─── RECORDS PROVIDED
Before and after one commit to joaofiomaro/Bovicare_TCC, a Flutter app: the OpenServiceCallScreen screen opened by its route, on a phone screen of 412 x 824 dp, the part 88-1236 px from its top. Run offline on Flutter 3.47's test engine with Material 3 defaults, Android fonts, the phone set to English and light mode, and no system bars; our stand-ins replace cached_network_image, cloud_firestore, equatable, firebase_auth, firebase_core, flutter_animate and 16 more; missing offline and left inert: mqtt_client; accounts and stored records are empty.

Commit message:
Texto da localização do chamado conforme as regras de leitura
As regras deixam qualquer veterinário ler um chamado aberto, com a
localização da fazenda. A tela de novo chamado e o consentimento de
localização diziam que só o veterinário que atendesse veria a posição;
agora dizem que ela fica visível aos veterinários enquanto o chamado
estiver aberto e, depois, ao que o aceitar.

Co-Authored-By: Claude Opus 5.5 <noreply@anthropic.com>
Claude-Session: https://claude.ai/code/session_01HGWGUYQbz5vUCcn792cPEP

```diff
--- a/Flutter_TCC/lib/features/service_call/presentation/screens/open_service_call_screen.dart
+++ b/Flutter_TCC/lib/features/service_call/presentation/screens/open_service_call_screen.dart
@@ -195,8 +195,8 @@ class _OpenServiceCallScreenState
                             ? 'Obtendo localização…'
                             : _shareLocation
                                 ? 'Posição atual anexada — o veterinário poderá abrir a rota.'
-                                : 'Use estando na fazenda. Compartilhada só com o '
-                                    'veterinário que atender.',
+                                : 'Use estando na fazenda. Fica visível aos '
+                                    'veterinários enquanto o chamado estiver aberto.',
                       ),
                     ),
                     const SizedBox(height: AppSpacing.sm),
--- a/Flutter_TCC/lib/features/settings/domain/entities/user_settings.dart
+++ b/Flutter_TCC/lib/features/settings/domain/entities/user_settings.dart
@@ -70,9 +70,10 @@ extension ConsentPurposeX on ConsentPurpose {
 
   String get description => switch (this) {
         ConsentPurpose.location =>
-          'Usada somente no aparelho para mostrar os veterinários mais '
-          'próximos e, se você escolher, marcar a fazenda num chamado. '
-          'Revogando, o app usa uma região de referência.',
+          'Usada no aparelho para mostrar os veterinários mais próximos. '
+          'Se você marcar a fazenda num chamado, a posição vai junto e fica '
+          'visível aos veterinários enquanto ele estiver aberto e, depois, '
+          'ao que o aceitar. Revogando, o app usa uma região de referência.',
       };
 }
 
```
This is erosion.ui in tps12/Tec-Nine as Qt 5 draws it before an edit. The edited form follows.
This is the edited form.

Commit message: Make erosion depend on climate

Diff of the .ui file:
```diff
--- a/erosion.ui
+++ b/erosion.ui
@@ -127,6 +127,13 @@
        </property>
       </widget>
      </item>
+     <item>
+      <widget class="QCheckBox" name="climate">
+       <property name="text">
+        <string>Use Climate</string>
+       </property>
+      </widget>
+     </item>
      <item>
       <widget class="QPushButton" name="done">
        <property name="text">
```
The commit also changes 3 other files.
──────
EXERCISE DESCRIPTION –
Counting every line that holds the string "para", give the total for the data above and nothing else.

TASK OUTPUT –
2